We’d planned to interview Thomas Walton about the publication he edits and publishes, Pageboy Magazine, as well as contributor Sierra Nelson not long before it was deemed BEST LITERARY MAGAZINE IN SEATTLE by the local alternative newsweekly, The Stranger, but didn’t and, again, got scooped. Still, Thomas and Sierra Nelson agreed to chat about their own work, the magazine itself and recent poems on January 12, 2012.
In the introductory segment Thomas talked about why he started a print magazine in a digital age, how he determines how writing gets selected for the magazine by looking for “people who are working” (suggesting that one can tell when a writer has a certain level of commitment) and how Gertrude Stein and Lyn Hejenian are inspirations for his work. Part 1 (6:47)
In segment two, Thomas discussed why he has published Sierra Nelson’s work in PageBoy on at least two occasions, because of the work’s accessible tone and offsets more eccentric work, how in the magazine he likes to create a sort of “musical score” utilizing the different tones represented, and why he d0es not publish his own work in the magazine.
He shared a story about
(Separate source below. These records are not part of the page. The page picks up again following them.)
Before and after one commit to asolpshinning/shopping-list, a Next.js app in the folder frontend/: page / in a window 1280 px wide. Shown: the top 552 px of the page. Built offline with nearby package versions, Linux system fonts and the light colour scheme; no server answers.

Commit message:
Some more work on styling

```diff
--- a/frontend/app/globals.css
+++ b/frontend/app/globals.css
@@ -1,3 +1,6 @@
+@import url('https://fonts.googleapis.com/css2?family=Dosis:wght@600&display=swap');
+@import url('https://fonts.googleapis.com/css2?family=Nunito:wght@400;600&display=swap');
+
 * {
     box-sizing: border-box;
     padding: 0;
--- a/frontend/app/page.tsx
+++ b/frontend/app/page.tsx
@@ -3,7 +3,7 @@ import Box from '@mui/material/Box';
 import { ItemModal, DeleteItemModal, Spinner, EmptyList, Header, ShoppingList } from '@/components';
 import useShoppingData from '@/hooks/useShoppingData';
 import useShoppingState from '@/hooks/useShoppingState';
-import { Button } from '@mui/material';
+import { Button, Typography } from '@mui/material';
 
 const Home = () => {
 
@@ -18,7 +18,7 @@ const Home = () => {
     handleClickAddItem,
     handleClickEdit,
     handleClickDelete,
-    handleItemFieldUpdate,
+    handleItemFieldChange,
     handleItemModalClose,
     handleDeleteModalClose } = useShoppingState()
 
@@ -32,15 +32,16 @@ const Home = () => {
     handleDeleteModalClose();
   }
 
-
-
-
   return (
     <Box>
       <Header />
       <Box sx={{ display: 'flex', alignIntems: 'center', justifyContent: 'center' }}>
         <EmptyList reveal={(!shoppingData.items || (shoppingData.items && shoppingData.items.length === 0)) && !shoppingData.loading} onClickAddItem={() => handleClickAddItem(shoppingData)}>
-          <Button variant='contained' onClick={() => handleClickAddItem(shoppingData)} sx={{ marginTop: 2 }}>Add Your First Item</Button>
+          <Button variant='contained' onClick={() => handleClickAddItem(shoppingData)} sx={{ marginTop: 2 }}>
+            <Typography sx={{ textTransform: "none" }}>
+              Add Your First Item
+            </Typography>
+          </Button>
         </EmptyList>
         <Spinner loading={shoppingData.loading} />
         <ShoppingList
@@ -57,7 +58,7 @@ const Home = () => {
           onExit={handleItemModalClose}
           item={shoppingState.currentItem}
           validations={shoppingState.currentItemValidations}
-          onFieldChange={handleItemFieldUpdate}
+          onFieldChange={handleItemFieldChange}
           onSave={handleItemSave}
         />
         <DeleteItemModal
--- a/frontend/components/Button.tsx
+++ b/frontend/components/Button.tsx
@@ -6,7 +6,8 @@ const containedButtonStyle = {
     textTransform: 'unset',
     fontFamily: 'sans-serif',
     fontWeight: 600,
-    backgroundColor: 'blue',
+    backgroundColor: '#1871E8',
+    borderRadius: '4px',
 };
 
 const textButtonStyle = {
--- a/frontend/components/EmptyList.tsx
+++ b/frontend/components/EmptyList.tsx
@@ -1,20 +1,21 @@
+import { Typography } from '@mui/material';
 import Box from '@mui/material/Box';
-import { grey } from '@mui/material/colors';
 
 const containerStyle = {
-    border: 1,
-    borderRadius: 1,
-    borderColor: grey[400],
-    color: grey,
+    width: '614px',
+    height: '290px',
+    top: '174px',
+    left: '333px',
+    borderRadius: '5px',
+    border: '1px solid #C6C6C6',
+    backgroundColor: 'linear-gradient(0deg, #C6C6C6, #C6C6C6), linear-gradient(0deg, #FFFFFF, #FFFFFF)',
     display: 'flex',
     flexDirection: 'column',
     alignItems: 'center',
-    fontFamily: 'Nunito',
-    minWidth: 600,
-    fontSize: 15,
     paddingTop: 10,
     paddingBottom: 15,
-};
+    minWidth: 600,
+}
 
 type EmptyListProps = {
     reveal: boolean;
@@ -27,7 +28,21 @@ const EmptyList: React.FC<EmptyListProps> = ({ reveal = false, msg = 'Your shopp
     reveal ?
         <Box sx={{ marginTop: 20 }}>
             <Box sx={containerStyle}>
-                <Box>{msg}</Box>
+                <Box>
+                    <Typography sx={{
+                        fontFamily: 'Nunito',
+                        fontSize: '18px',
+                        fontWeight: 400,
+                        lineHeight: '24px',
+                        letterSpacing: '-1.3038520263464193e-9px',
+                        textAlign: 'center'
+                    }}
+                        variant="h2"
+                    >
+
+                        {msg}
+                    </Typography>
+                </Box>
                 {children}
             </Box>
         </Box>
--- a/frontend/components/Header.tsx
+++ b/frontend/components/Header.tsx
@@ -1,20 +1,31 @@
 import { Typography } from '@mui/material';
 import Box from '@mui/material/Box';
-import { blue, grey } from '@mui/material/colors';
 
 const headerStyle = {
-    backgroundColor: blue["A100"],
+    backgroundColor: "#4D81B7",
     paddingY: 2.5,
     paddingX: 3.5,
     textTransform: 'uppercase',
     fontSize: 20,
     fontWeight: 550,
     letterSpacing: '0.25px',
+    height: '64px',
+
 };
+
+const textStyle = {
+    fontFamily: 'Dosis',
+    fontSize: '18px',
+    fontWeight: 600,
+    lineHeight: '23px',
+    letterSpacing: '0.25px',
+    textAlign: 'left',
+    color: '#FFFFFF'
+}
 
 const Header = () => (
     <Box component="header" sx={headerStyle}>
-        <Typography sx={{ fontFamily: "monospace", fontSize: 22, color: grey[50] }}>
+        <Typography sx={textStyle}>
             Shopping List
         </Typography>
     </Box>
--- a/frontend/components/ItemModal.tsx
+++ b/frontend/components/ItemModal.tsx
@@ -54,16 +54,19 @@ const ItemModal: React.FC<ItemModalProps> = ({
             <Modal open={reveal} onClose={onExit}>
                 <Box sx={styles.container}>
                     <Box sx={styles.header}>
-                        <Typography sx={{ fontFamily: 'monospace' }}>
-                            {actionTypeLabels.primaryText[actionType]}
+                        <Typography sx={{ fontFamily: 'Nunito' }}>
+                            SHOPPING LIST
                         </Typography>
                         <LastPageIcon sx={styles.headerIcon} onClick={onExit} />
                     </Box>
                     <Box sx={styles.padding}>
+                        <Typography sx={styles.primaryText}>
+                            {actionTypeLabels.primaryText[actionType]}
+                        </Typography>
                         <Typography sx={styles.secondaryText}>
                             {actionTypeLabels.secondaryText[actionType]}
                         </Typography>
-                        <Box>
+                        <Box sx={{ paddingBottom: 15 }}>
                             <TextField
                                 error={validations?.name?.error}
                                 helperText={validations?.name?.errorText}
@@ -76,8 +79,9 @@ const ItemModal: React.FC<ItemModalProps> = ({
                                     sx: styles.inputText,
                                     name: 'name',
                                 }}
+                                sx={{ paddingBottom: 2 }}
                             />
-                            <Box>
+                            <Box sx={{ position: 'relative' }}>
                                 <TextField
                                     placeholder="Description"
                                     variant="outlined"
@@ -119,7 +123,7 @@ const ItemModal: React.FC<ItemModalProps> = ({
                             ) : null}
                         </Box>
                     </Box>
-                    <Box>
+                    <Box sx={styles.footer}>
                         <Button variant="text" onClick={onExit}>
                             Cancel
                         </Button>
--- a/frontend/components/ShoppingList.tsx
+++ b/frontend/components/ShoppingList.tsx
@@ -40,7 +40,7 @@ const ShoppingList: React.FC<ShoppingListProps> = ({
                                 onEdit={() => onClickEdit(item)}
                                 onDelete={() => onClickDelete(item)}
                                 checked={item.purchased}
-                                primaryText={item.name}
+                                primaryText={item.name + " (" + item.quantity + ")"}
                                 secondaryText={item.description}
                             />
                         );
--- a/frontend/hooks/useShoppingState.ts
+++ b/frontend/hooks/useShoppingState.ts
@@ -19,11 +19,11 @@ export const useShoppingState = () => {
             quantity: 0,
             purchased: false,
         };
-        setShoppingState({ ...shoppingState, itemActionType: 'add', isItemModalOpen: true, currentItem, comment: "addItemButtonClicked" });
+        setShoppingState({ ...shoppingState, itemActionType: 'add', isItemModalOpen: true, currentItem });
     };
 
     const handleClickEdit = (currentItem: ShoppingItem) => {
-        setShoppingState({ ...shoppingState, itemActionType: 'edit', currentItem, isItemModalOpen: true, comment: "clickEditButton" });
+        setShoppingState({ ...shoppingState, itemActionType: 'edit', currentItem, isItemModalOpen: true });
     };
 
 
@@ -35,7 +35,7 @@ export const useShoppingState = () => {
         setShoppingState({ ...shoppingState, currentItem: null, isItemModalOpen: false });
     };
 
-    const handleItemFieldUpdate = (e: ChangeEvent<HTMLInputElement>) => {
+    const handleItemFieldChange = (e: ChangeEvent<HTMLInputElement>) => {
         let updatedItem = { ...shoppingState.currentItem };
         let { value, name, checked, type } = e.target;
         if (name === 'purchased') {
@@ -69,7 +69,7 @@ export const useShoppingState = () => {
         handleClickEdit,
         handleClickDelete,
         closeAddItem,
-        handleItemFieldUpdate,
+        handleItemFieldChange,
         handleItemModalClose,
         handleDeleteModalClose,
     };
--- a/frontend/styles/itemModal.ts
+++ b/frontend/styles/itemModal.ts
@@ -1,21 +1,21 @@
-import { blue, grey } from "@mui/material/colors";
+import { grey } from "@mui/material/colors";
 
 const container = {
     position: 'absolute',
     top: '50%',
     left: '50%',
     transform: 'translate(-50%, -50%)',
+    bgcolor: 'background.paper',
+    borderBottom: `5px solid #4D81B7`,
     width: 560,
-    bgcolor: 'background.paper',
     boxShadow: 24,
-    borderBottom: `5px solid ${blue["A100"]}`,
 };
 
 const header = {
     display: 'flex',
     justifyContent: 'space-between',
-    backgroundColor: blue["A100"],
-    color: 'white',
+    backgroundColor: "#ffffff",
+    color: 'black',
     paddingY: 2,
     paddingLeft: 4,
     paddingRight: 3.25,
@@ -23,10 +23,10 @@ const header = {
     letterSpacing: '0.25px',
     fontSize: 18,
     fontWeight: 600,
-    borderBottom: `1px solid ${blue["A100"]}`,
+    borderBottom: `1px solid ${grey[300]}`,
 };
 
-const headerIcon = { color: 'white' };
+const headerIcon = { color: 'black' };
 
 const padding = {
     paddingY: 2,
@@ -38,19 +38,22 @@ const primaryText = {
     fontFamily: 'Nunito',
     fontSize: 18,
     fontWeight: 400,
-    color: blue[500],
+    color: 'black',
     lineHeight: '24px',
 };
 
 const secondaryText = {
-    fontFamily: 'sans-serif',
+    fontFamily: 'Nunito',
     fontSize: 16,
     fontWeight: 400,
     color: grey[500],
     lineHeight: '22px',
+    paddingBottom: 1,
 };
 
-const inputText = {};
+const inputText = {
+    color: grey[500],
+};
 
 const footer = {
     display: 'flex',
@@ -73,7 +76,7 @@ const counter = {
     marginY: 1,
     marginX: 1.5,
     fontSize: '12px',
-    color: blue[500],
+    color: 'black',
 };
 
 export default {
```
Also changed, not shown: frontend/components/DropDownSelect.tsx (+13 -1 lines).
something an Evergreen (The Evergreen State College) professor told him regarding publishing one’s own work in one’s own magazine. Sierra talked about her piece in the magazine called “Constellations” and the writing workshop based on maps of the cosmos which utilized constellations as inspiration. She also read that piece. Part 2 (9:55) Sierra Nelson reads “Constellations” (:50).
In part three the pair discussed the Seattle and Pacific Northwest literary community and the qualities that distinguish it, such as the love of language in poets of the region that (in the best cases) is not eclipsed by a disembodied intellectualism. The innovative writers associated with the UW, UW-Bothell/Subtext and the general diversity of the local and regional literary communities. Thomas also discussed how, in part, the work of the magazine is to allow different sub-communities to “bleed into one another” and his thoughts about Paul Constant’s characterization of PageBoy as the “Best Literary Magazine in Seattle.” Part 3 (8:39)
In the fourth segment, Sierra discussed the piece “Ghost Meat“, her own experience with bbq (she’s a longtime vegetarian) and read the piece. Thomas discussed how he gets work from more established poets like Lorine Niedecker, Michael McClure, Jose Kozer, how he loves to scout poetry readings and solicit work from poets whose work he admires such as at the January 2012 MLA off-site reading and the notion behind how the visual component of the magazine comes to be. Part 4 (13:08)
In part five, Sierra discussed how her work is going in the direction of fairy tales and dreams, the difficulty of harvesting dream material and making successful poems from it and an unpublished piece in progress entitled “The Mechanical Wife.” Part 5 (7:11)
In the final segment, Thomas discussed his interview with Barbara Stein, the great granddaughter of Gertrude Stein and he and Sierra read the interview, with Sierra reading the answers Barbara Stein gave to Thomas Walton. Part 6 (7:09)